The Bank of Canada has shocked us with only a 50 bps rate hike to 3.75% instead of to 4% that as expected while continuing on with QT. There was no color in the statement as to why they unexpectedly downshifted to a 50 bps increase after going 75 bps in September and 100 bps in July. But, they did say that “Given elevated inflation and inflation expectations, as well as ongoing demand pressures in the economy, the Governing Council expects that the policy interest rate will need to rise further” and they said that they will be closely watching the impact of these interest rate hikes on inflation and “how supply challenges are resolving.”
As for why they only went 50 bps, I’m going to guess that it is due to their worries about the housing market where many have adjustable rate mortgages (The Canada Mortgage and Housing Corp said that about 50% of home buyers went for ARM’s in the last 6 months of 2021 vs 34% in the 1st half of 2021) but they did say in their statement, “The Bank expects CPI inflation to ease as higher interest rates help rebalance demand and supply, price pressures from global supply disruptions fade, and the past effects of higher commodity prices dissipate.”
The Canadian dollar reversed lower immediately following the news but is only down slightly. The 2 yr yield is lower by 24 bps to 3.91%, a 3 week low.
The ECB is expected to hike by 75 bps tomorrow and off a base deposit rate of .75%, I don’t expect them to flinch like the BoC just did.
Intraday CAD move
New home sales in September totaled 603k, 23k more than anticipated and vs 677k in August which was revised lower by 8k. Smoothing out this volatile data point has the 3 month average at 608k vs the 6 month average of the same 608k, the one yr average of 687k and the 2021 average of 769k. For perspective, it averaged 683k in 2019. Months’ supply (where not all of these homes are done) was 9.2, remaining very elevated. The median home price rose 14% y/o/y but also very volatile as mix skews it month to month.
The think the visual below of the number of new home sales is a good bottom line since we are clear on the macro picture for housing and the affordability challenges.
New Home Sales

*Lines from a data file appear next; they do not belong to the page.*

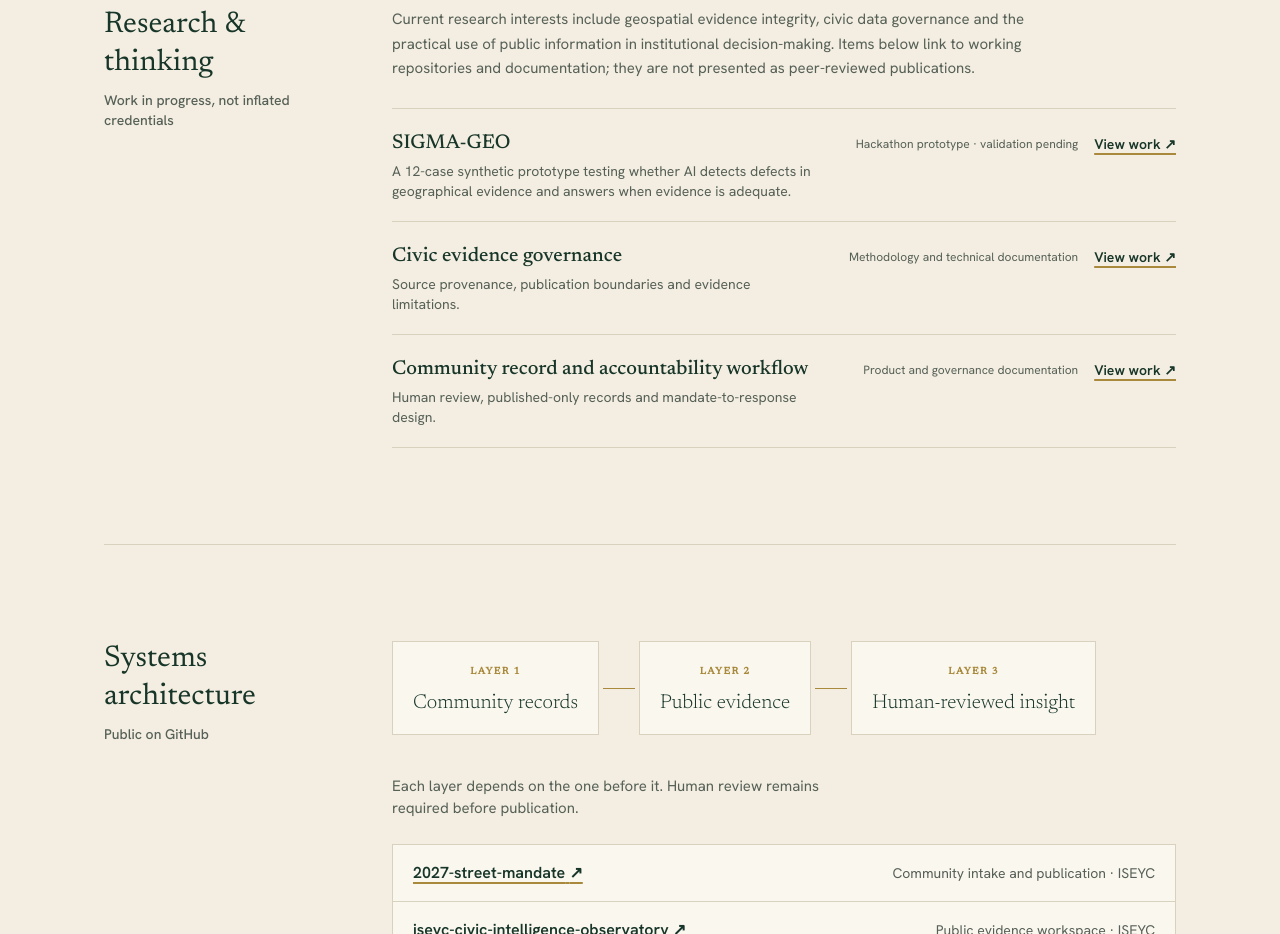
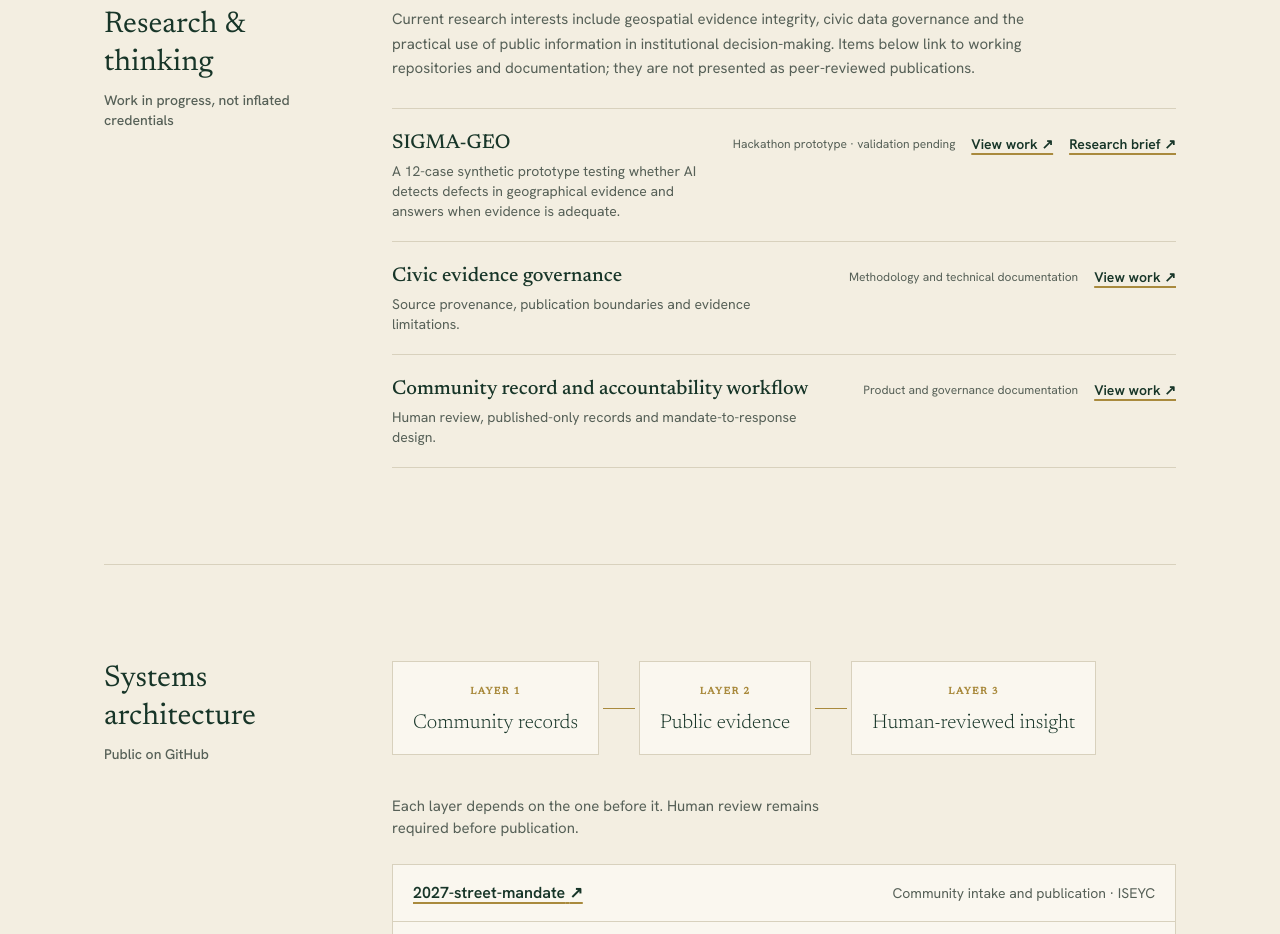
Before and after one commit to mrzulqarnainnadabo/zulqarnain-nadabo, a Next.js app: page / in a window 1280 px wide. Shown: the part 6600-7534 px from the top of the page. Built offline with nearby package versions, Linux system fonts and the light colour scheme.

Commit message:
Link the SIGMA-GEO research brief from portfolio

```diff
--- a/components/Research.jsx
+++ b/components/Research.jsx
@@ -8,7 +8,7 @@ export default function Research() {
       <ul className="divide-y divide-rule border-y border-rule">
         {research.map((item) => <li key={item.title} className="flex flex-col gap-2 py-5 sm:flex-row sm:items-baseline sm:justify-between sm:gap-8">
           <div><p className="font-serif text-xl font-medium text-forest">{item.title}</p><p className="mt-1 text-sm text-mute">{item.description}</p></div>
-          <div className="flex shrink-0 items-center gap-4"><span className="text-xs text-mute">{item.type}</span><a className="text-sm font-semibold text-forest underline decoration-gold decoration-2 underline-offset-4" href={item.href} target="_blank" rel="noreferrer">View work ↗</a></div>
+          <div className="flex shrink-0 flex-wrap items-center gap-4"><span className="text-xs text-mute">{item.type}</span><a className="text-sm font-semibold text-forest underline decoration-gold decoration-2 underline-offset-4" href={item.href} target="_blank" rel="noreferrer">View work ↗</a>{item.briefHref && <a className="text-sm font-semibold text-forest underline decoration-gold decoration-2 underline-offset-4" href={item.briefHref} target="_blank" rel="noreferrer">Research brief ↗</a>}</div>
         </li>)}
       </ul>
     </Section>
```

Lastly, ahead of tomorrow’s GDP print, expect a cut to Q3 GDP estimates after the higher than expected September goods trade balance and slightly smaller than expected rise in wholesale inventories.